The Nikandre Statue was excavated at the Temple of Artemis on Delos. Its inscription indicates that it was dedicated by Nikandre, often presumed to be a priestess of Artemis, possibly on the occasion of her marriage and exit from her post as priestess. The statue is of a woman slightly larger than life size, about 1.75m or 5’9″ tall, and very flat. The carving on the front and the back of the statue is equally detailed, which might indicate placement in the center of a space where it could be seen from all directions. The woman is sculpted in the Daedelic style, with stylized hair and a “flat-topped, U-shaped face” (Shapiro, 271). It is impossible to see with any clarity what the particular facial features were, since they have been badly eroded, but it is not difficult to imagine her with the same severe expression that characterized other Daedelic females, like the contemporary “Lady of Auxerre” from Crete. The statue shares several characteristics with the kourai that come after: a rigid position, very carefully styled hair, and hands positioned stiffly at the sides.
The dedication on the statue’s left side reads:
Nikandre dedicated me to the far-shooter, pourer of arrows,
The excellent daughter of Deinodikes of Naxos, the sister of Deionomenes,
And [now?] the wife of Phraxos.

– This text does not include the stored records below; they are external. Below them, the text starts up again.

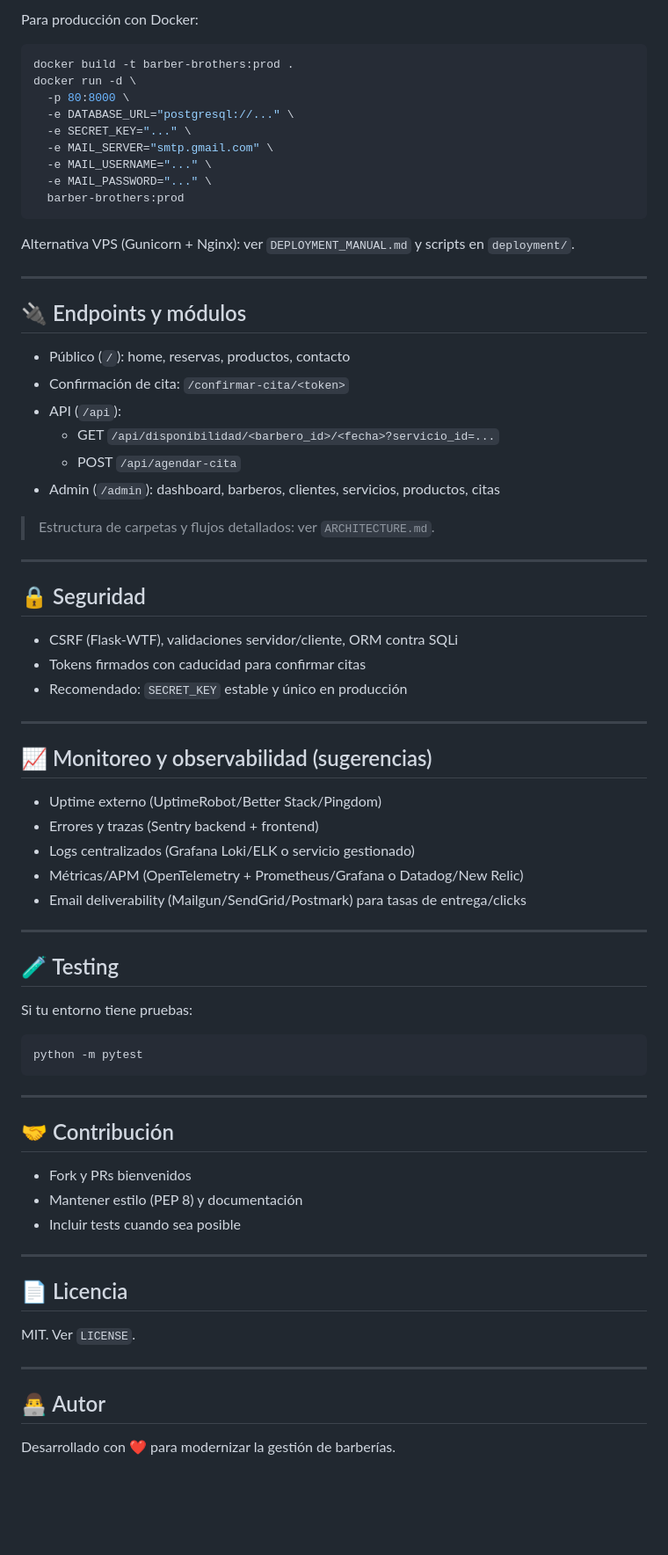
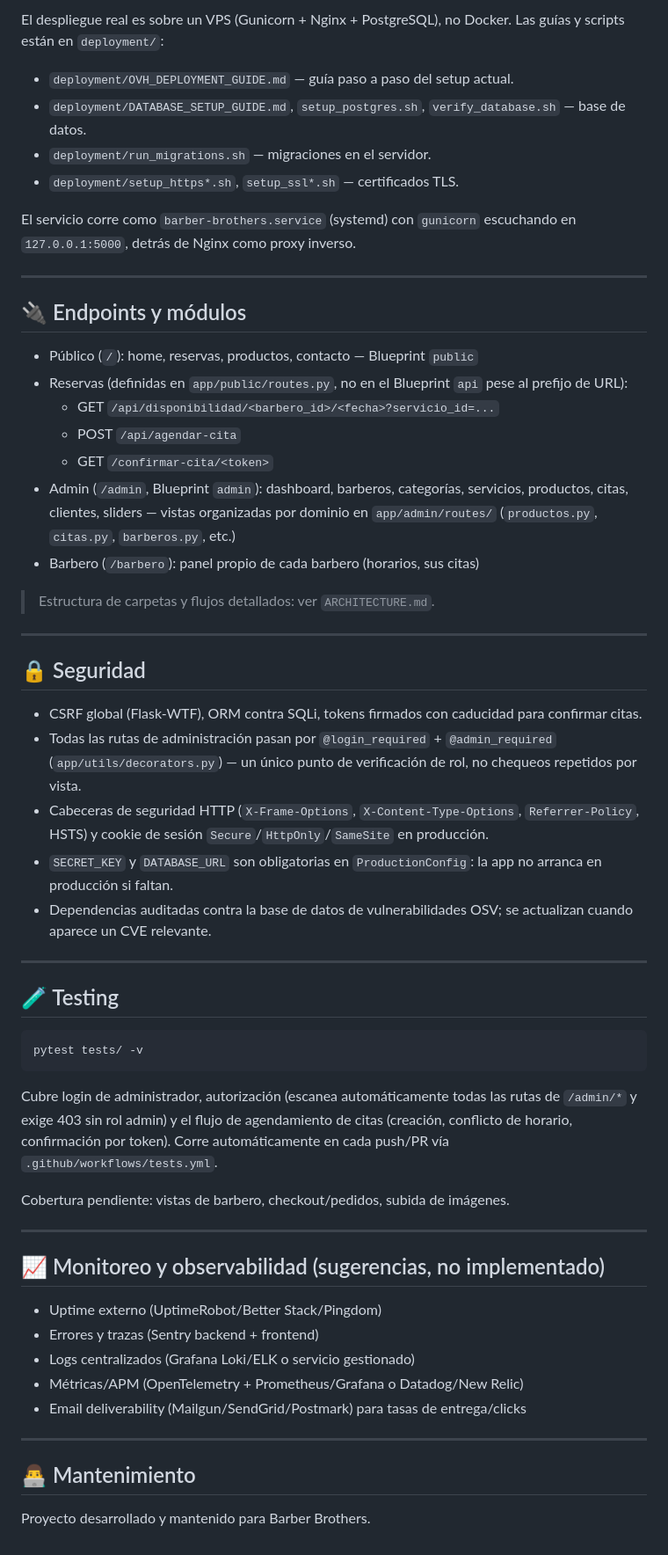
Before and after one commit to jrovz/Barber-Brothers, a Markdown page: README.md, the part around one of its changes. Shown at 88% size. Drawn GitHub-style; blank space fills up the shorter version.

Commit message:
fix: Update README with correct Flask and PostgreSQL versions, enhance installation instructions, and clarify deployment details

````diff
--- a/README.md
+++ b/README.md
@@ -84,41 +77,47 @@ docker-compose up --build
 
-Para producción con Docker:
-```bash
-docker build -t barber-brothers:prod .
-docker run -d \
-  -p 80:8000 \
-  -e DATABASE_URL="postgresql://..." \
-  -e SECRET_KEY="..." \
-  -e MAIL_SERVER="smtp.gmail.com" \
-  -e MAIL_USERNAME="..." \
-  -e MAIL_PASSWORD="..." \
-  barber-brothers:prod
-```
+El despliegue real es sobre un VPS (Gunicorn + Nginx + PostgreSQL), no Docker. Las guías y scripts están en `deployment/`:
+- `deployment/OVH_DEPLOYMENT_GUIDE.md` — guía paso a paso del setup actual.
+- `deployment/DATABASE_SETUP_GUIDE.md`, `setup_postgres.sh`, `verify_database.sh` — base de datos.
+- `deployment/run_migrations.sh` — migraciones en el servidor.
+- `deployment/setup_https*.sh`, `setup_ssl*.sh` — certificados TLS.
 
-Alternativa VPS (Gunicorn + Nginx): ver `DEPLOYMENT_MANUAL.md` y scripts en `deployment/`.
+El servicio corre como `barber-brothers.service` (systemd) con `gunicorn` escuchando en `127.0.0.1:5000`, detrás de Nginx como proxy inverso.
 
 ---
 
 ## 🔌 Endpoints y módulos
-- Público (`/`): home, reservas, productos, contacto
-- Confirmación de cita: `/confirmar-cita/<token>`
-- API (`/api`):
+- Público (`/`): home, reservas, productos, contacto — Blueprint `public`
+- Reservas (definidas en `app/public/routes.py`, no en el Blueprint `api` pese al prefijo de URL):
   - GET `/api/disponibilidad/<barbero_id>/<fecha>?servicio_id=...`
   - POST `/api/agendar-cita`
-- Admin (`/admin`): dashboard, barberos, clientes, servicios, productos, citas
+  - GET `/confirmar-cita/<token>`
+- Admin (`/admin`, Blueprint `admin`): dashboard, barberos, categorías, servicios, productos, citas, clientes, sliders — vistas organizadas por dominio en `app/admin/routes/` (`productos.py`, `citas.py`, `barberos.py`, etc.)
+- Barbero (`/barbero`): panel propio de cada barbero (horarios, sus citas)
 
 > Estructura de carpetas y flujos detallados: ver `ARCHITECTURE.md`.
 
 ---
 
 ## 🔒 Seguridad
-- CSRF (Flask-WTF), validaciones servidor/cliente, ORM contra SQLi
-- Tokens firmados con caducidad para confirmar citas
-- Recomendado: `SECRET_KEY` estable y único en producción
+- CSRF global (Flask-WTF), ORM contra SQLi, tokens firmados con caducidad para confirmar citas.
+- Todas las rutas de administración pasan por `@login_required` + `@admin_required` (`app/utils/decorators.py`) — un único punto de verificación de rol, no chequeos repetidos por vista.
+- Cabeceras de seguridad HTTP (`X-Frame-Options`, `X-Content-Type-Options`, `Referrer-Policy`, HSTS) y cookie de sesión `Secure`/`HttpOnly`/`SameSite` en producción.
+- `SECRET_KEY` y `DATABASE_URL` son obligatorias en `ProductionConfig`: la app no arranca en producción si faltan.
+- Dependencias auditadas contra la base de datos de vulnerabilidades OSV; se actualizan cuando aparece un CVE relevante.
 
 ---
 
-## 📈 Monitoreo y observabilidad (sugerencias)
+## 🧪 Testing
+```bash
+pytest tests/ -v
+```
+Cubre login de administrador, autorización (escanea automáticamente todas las rutas de `/admin/*` y exige 403 sin rol admin) y el flujo de agendamiento de citas (creación, conflicto de horario, confirmación por token). Corre automáticamente en cada push/PR vía `.github/workflows/tests.yml`.
+
+Cobertura pendiente: vistas de barbero, checkout/pedidos, subida de imágenes.
+
+---
+
+## 📈 Monitoreo y observabilidad (sugerencias, no implementado)
 - Uptime externo (UptimeRobot/Better Stack/Pingdom)
 - Errores y trazas (Sentry backend + frontend)
 - Logs centralizados (Grafana Loki/ELK o servicio gestionado)
@@ -127,25 +126,5 @@ Alternativa VPS (Gunicorn + Nginx): ver `DEPLOYMENT_MANUAL.md` y scripts en `dep
 
 ---
 
-## 🧪 Testing
-Si tu entorno tiene pruebas:
-```bash
-python -m pytest
-```
-
----
-
-## 🤝 Contribución
-- Fork y PRs bienvenidos
-- Mantener estilo (PEP 8) y documentación
-- Incluir tests cuando sea posible
-
----
-
-## 📄 Licencia
-MIT. Ver `LICENSE`.
-
----
-
-## 👨‍💻 Autor
-Desarrollado con ❤️ para modernizar la gestión de barberías.
+## 👨‍💻 Mantenimiento
+Proyecto desarrollado y mantenido para Barber Brothers.
````
Also changed, not shown: other parts of README.md (+22 -29 lines).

Although Nikandre is identified as the individual nominally dedicating the offering, it is not entirely clear who the statue represents: Artemis, Nikandre herself, or a generic female kore form such as those that follow after. If the statute is meant to represent Nikandre personally, then the inscription, while brief, says much more about the purpose of the statue than just the occasion of its dedication (Nikandre’s marriage). The first line of the inscription describes Artemis, which is standard at the time, but the next line describes Nikandre in just one word, “excellence” (Day 69). Following this is the identification of the male members of her immediate family: her father, her brother, and her husband.
While the inclusion of her husband’s name might seem normal if the dedication is, in fact, prompted by recent marriage, the listing of her father and brother, and particularly the description of her as the “excellent daughter” of Deinodikes, should make us pause. While the statue purports itself to be dedicated by Nikandre, it is likely that the men listed after her had substantially more say in its creation. “The over life-sized marble kore, richly dressed,is a consummate display of their wealth and status,” Day writes (69).

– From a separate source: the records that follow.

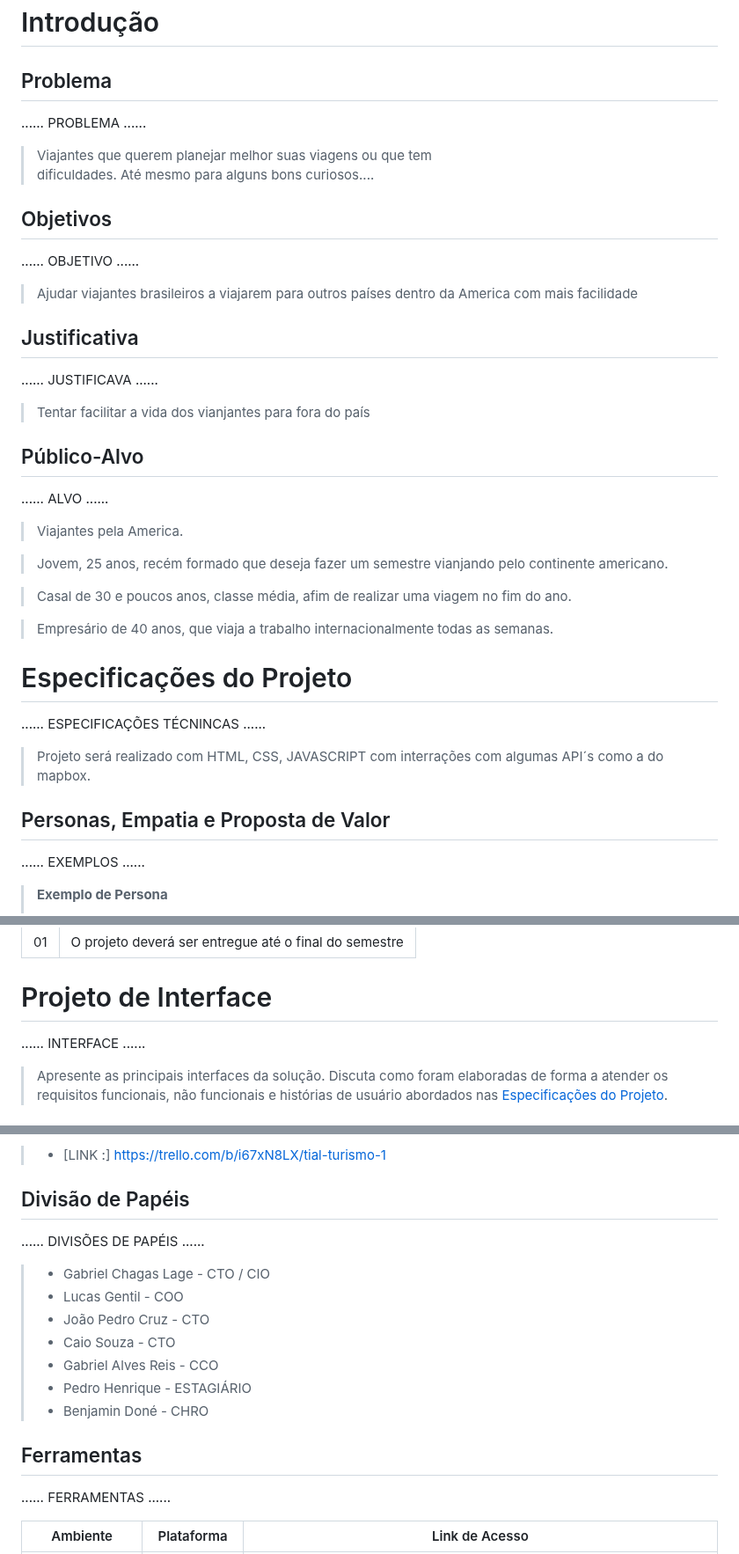
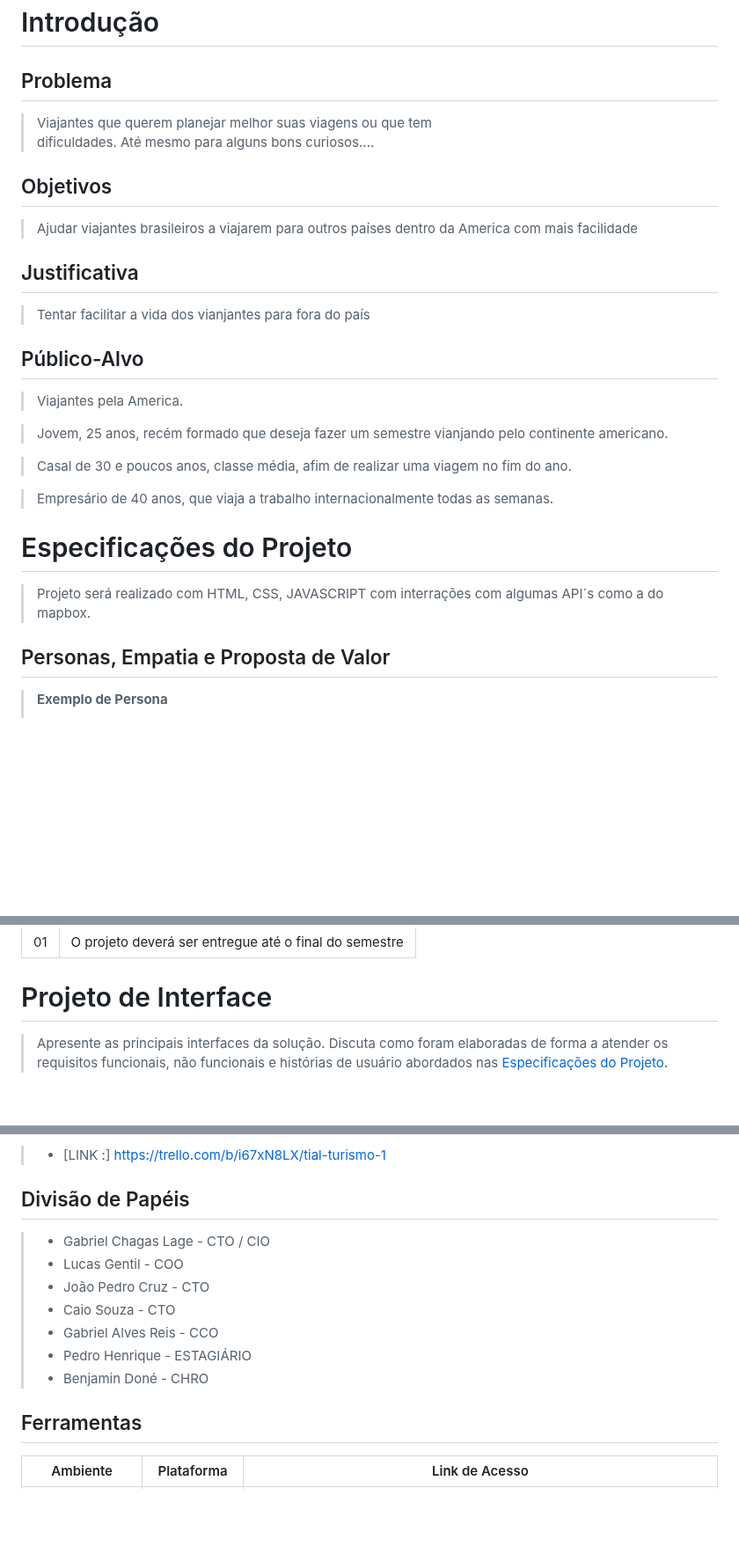
Before and after one commit to ICEI-PUC-Minas-PMGCC-TI/ti-1-pmg-cc-m-20231-tiaw-turismo-1, a Markdown page: docs/relatorio/Relatorio Tecnico - TEMPLATE.md, 3 parts joined by grey strips. Shown at 88% size. Rendered like a GitHub page; blank space fills up the shorter version.

```diff
--- a/docs/relatorio/Relatorio Tecnico - TEMPLATE.md
+++ b/docs/relatorio/Relatorio Tecnico - TEMPLATE.md
@@ -59,16 +59,11 @@
 
 ## Problema
 
-......  PROBLEMA ......
-
 > Viajantes que querem planejar melhor suas viagens ou que tem
 > dificuldades. Até mesmo para alguns bons curiosos....
 
 
-
 ## Objetivos
-
-......  OBJETIVO ......
 
 > Ajudar viajantes brasileiros a viajarem para outros países dentro da America
 > com mais facilidade
@@ -76,14 +71,10 @@
 
 ## Justificativa
 
-......  JUSTIFICAVA ......
-
 > Tentar facilitar a vida dos vianjantes para fora do país
 
 
 ## Público-Alvo
-
-......  ALVO ......
 
 > Viajantes pela America.
 
@@ -97,16 +88,10 @@
 
 # Especificações do Projeto
 
-......  ESPECIFICAÇÕES TÉCNINCAS ......
-
 > Projeto será realizado com HTML, CSS, JAVASCRIPT com interrações com algumas API´s como a do mapbox.
 
 
 ## Personas, Empatia e Proposta de Valor
-
-......  EXEMPLOS ......
-
-
 
 > **Exemplo de Persona**
 >
@@ -156,8 +141,6 @@ O projeto está restrito pelos itens apresentados na tabela a seguir.
 
 # Projeto de Interface
 
-......  INTERFACE ......
-
 > Apresente as principais interfaces da solução. Discuta como
 > foram elaboradas de forma a atender os requisitos funcionais, não
 > funcionais e histórias de usuário abordados nas [Especificações do
@@ -184,9 +167,6 @@ O projeto está restrito pelos itens apresentados na tabela a seguir.
 
 ## Divisão de Papéis
 
-......  DIVISÕES DE PAPÉIS ......
-
-
 > - Gabriel Chagas Lage - CTO / CIO
 > - Lucas Gentil - COO
 > - João Pedro Cruz - CTO
@@ -196,8 +176,6 @@ O projeto está restrito pelos itens apresentados na tabela a seguir.
 > - Benjamin Doné - CHRO
 
 ## Ferramentas
-
-......  FERRAMENTAS  ......
 
 | Ambiente  | Plataforma              |Link de Acesso |
 |-----------|-------------------------|---------------|
```
Also changed, not shown: other parts of docs/relatorio/Relatorio Tecnico - TEMPLATE.md (+0 -3 lines).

This concern for the status of the family and its connection to the status of the individual are particularly significant in light of the fact that the Nikandre statue is one of the earliest known marble kore. Despite this, it shares immediately recognizable features with the kourai that follow in the next century. Kalokagathia, represented by these females, is closely associated with the idea of good family, and the ties between individual and family that are presented in the Nikandre statue are continually alluded to in later years, both directly and indirectly. Portrayals of beautiful young, graceful, noble young women are meant to reflect well on their noble families. Additionally, during the Archaic period there were numerous attempts to clamp down on displays of aristocratic wealth and status, such as Solon’s legislation restricting funerary practices, and restrictions on victor statues at Olympia, which also tended to extol the athlete in the context of their family (Day 70). Considering these circumstances, the propagation of the idea of “kalokagathia” was a means not only of celebrating beautiful young men and women, but also of discreetly boosting their families alongside them.
Shapiro, H. A. The Cambridge Companion to Archaic Greece. Cambridge: Cambridge University Press, 2007. (271)
Day, Joseph W. “Interactive Offerings: Early Greek Dedicatory Epigrams and Ritual,” Harvard Studies in Classical Philology, 96 (1994): 37-74.